The way that a bankruptcy filing affects a relationship between an HOA and a resident will largely depend on the type of bankruptcy that the person is filing for. Because bankruptcy is often a challenging concept to understand, it’s often advisable for HOA representatives to consult with an HOA law firm in Arizona to get a firmer understanding of the way that a resident’s filing for bankruptcy will impact the community.
Chapter 7 bankruptcy
When filing for Chapter 7 bankruptcy, a person’s liability to pay outstanding HOA fees will largely depend on when they file their case and whether or not they’re surrendering their home during the proceedings.
If the resident intends to keep their property after bankruptcy proceedings are complete, they should continue paying their HOA dues, including any dues that are outstanding.

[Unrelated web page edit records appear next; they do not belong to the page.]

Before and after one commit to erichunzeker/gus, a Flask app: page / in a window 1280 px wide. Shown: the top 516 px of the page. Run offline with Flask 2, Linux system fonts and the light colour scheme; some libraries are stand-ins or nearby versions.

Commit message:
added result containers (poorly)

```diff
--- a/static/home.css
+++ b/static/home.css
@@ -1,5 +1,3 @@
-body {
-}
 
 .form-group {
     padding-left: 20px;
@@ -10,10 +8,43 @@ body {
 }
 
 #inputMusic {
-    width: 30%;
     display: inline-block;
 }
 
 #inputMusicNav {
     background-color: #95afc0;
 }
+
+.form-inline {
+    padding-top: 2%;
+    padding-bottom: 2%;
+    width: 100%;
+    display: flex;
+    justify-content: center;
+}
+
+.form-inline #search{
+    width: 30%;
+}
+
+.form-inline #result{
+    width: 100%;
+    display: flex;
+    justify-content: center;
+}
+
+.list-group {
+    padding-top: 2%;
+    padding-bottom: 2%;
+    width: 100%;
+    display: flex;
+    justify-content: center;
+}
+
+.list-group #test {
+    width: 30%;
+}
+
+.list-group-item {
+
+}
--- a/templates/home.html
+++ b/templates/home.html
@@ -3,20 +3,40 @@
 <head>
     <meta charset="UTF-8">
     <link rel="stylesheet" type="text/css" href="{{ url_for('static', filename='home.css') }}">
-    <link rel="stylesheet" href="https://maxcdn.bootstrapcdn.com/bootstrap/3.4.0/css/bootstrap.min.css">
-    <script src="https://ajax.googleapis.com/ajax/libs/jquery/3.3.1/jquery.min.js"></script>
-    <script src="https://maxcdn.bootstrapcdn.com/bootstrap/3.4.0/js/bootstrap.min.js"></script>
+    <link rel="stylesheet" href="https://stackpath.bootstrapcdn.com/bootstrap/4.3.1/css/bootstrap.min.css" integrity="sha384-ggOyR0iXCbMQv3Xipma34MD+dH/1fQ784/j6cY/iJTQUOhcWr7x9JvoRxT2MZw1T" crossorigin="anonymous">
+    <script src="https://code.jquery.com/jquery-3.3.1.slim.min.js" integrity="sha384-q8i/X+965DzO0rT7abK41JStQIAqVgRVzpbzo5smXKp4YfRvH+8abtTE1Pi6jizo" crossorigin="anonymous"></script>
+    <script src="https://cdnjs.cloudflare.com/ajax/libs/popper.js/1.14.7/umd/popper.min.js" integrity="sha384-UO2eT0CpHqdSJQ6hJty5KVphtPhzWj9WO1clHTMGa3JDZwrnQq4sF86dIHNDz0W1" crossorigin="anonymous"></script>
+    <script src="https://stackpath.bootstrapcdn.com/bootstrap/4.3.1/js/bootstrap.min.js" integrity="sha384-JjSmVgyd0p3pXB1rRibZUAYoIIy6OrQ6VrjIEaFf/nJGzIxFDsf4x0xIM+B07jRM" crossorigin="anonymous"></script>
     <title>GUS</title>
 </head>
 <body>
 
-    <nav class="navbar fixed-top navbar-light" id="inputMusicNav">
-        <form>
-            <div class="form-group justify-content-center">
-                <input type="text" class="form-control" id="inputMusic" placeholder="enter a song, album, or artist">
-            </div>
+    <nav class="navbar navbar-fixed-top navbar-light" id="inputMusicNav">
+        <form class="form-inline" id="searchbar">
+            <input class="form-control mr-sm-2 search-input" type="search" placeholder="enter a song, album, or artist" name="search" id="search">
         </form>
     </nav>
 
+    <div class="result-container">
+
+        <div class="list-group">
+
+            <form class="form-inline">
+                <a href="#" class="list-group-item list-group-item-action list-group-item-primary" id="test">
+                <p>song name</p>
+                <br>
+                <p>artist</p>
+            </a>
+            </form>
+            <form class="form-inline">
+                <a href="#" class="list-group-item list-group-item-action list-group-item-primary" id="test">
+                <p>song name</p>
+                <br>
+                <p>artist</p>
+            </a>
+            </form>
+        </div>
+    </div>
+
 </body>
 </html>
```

If the resident is surrendering their home as part of bankruptcy proceedings, however, they should be aware that they will still likely be obligated to pay some HOA fees. When a person files for bankruptcy, they will be discharged from having to pay any dues that accrued prior to
their filing date. However, the HOA will typically maintain a lien on the property. This means that they can move it into foreclosure, and continue to assess fees until the home is legally sold to another buyer. Any fees that are assessed after the filing date are the resident’s legal responsibility.
Chapter 13 bankruptcy
If a resident is filing for Chapter 13 bankruptcy, the way that the HOA will handle their fees will change slightly. Unlike a Chapter 7 bankruptcy filing, post-filing fees assessed by the HOA are dischargeable under Chapter 13 bankruptcy.
An HOA may file a proof of claim during a resident’s bankruptcy proceeding, asking them to cover their attorneys’ fees and other expenses. Depending on local and state regulations, a resident may be able to contest these charges in Chapter 13 bankruptcy.
Due to the relatively convoluted and confusing nature of bankruptcy laws and the ways in which they relate to HOAs, it’s advisable to consult with an HOA attorney in Arizona when a resident has filed for bankruptcy or any other type of legal action has been initiated that may affect the HOA and the community.
At the end of the day, it’s always advisable and financially advantageous for residents to stay on top of their HOA payments, and to pay any fees assessed as scheduled.
The Goodman Law Group is an HOA law firm in Arizona specializing in protecting HOAs’ interests. We’re proud to partner with communities across the state. We possess the skills and expertise necessary to help HOAs navigate the complex world of bankruptcy filings and other legal maneuvers. You can count on us to be a dependable HOA attorney in Arizona.